I’ve written before about how I suffered from chronic pain in my right pelvis and psoas-area after the birth of my second child. I was in physical therapy for about a year and a half, and as a result became interested in (obsessed?) with whole body alignment and the impact it plays in health and wellness.
Part of my journey involved learning how to stand, sit and walk the way that my body was meant to do these things. That all required some pretty challenging work to teach my muscles and brain to fire properly and in the right sequence.
For many reasons, some which I can enumerate for certain (years of dancing, pelvic floor weakness from two pregnancies in quick succession, traditional “ab” work, running marathons and other distances without sufficient functional core strength) and some about which I can only speculate (leg length difference, endometriosis, genetics) I was relying too heavily on my psoas muscles and not enough on my glutes when I walked. My right leg turned out when I walked and ran, and I was failing to properly push off and fire my glutes.
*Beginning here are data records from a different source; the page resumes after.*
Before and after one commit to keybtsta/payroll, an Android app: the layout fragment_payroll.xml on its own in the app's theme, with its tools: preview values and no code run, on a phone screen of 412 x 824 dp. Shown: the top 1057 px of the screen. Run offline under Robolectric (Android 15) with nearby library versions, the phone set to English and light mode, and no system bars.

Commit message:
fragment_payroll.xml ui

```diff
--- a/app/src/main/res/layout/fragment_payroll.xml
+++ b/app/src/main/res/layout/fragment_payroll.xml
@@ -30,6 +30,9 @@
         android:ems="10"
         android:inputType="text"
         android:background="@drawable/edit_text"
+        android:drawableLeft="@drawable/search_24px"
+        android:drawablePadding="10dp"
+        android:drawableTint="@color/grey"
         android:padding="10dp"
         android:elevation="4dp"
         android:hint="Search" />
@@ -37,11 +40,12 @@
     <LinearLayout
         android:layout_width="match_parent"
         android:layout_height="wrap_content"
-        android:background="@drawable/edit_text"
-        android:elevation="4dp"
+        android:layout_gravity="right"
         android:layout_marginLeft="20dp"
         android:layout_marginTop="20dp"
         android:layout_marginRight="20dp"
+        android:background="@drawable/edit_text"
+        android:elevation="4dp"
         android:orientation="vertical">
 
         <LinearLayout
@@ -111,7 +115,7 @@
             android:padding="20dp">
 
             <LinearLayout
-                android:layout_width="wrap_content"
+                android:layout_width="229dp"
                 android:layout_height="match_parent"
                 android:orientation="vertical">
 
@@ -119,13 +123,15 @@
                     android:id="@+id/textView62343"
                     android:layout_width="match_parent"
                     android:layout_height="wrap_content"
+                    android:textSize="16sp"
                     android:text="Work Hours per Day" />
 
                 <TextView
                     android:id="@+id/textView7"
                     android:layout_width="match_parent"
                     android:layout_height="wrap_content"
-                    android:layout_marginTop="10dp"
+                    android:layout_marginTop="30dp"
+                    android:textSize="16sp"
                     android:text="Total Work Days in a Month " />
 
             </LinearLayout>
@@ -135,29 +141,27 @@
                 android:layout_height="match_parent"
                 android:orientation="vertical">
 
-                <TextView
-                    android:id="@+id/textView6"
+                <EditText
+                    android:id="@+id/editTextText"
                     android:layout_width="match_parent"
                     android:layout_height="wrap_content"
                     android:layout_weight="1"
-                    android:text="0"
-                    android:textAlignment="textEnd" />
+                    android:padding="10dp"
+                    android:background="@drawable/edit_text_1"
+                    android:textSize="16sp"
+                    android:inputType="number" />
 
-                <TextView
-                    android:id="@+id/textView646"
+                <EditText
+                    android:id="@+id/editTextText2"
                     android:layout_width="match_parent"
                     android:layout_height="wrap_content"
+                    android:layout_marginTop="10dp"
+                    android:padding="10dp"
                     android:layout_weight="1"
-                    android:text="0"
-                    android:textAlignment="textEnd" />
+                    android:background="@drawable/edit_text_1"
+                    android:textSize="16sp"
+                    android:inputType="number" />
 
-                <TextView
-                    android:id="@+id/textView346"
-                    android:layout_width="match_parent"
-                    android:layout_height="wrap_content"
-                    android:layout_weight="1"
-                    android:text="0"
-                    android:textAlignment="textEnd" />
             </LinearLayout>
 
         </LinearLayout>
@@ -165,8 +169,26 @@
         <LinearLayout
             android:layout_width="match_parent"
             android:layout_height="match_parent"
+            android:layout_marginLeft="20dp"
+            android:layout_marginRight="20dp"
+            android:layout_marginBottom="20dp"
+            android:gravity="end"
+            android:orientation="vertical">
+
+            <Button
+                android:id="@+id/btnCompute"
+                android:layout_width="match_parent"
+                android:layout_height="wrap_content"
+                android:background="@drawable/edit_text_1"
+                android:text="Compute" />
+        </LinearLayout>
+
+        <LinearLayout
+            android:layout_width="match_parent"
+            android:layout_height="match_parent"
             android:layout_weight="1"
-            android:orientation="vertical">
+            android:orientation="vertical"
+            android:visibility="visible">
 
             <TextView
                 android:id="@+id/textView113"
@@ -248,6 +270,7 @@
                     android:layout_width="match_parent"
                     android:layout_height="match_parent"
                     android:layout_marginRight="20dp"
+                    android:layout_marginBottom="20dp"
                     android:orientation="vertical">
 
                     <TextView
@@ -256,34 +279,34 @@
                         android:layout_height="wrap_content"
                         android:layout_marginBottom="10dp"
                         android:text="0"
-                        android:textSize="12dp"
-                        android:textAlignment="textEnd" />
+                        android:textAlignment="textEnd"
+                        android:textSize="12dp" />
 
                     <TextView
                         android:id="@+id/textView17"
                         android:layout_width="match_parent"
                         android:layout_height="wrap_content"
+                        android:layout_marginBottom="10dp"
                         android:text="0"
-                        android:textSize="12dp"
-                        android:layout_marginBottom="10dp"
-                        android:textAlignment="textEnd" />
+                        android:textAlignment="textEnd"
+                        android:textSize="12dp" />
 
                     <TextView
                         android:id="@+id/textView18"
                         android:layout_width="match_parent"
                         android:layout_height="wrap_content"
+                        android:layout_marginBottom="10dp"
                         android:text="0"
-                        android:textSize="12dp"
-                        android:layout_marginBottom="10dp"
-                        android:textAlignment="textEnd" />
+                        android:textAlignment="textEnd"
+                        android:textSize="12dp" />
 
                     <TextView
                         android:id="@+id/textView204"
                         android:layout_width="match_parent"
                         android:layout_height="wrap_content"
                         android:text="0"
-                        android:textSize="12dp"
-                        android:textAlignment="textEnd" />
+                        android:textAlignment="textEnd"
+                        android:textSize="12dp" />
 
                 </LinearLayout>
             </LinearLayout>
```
Many hours of corrective work later, and many, many miles logged with me mindfully keeping my feet facing forward, my gait has substantially improved AND I have a much more functional bum to show for it! My pelvic floor weakness has improved, my core strength is more functional than I could have ever dreamed, and when I am not sleep-deprived, I am largely pain-free.
One of the things that I do to maintain my gait and thus my health is avoid heels. I’ve written before about my move to minimalist shoes, and I’ve shared my mom’s shoe audit where I discussed what I look for in shoes now. Today, I thought I would show you some videos depicting why wearing the “least shoe possible” matters so much.
I did a little video documentation of my stride for you all, so you (and I!) can consider the changes that occur in natural gait when I wear shoes with a heel. But before I dive in, I want to say what a really terrific exercise this was for me. I learned I have a long way to go before I achieve a truly healthy gait. I bounce too much, for sure, and even in my barefoot video, I find I am still not reaching the hip extension / glute recruitment levels I think I should. I remain a little overactive in the quads and boy, am I bouncy. If you review this terrific post from Katy Bowman on why you don’t want to see that bounce in your step, you will see I have lots of work left to do. (Be sure to watch the first video to see the desired “fast,smooth” gait.)
So, here I am from the side, walking barefoot:
And now, here I am, walking in traditional heels:
I also donned wedges, which tend to be high-heeled and really inflexible in the toe box which inhibits that propulsion phase:
And now, because I love you guys so much, you get to see me from behind. So, here’s a shot of my bum walking barefoot:
And now, in those wedges:
You may notice, I am really trying to walk correctly even in the wedges and heels. Take a peek at this image depicting the three foot phases in the gait cycle, and watch the wedge and heel videos again. I have to say, I make a valiant effort to get that heel strike and toe propulsion in!
I hope you noticed that in the heels and wedges, my knees were at a funny angle, my stride was shorter, the angle in my lumbar spine was more pronounced, and my quads were in overdrive.
What else did you notice? (Besides my poor neighbor who was just trying to garden in peace?) I challenge you to video your own stride wearing different shoes. Compare them to Katy’s ideal gait in this video. What did you learn about how YOU walk?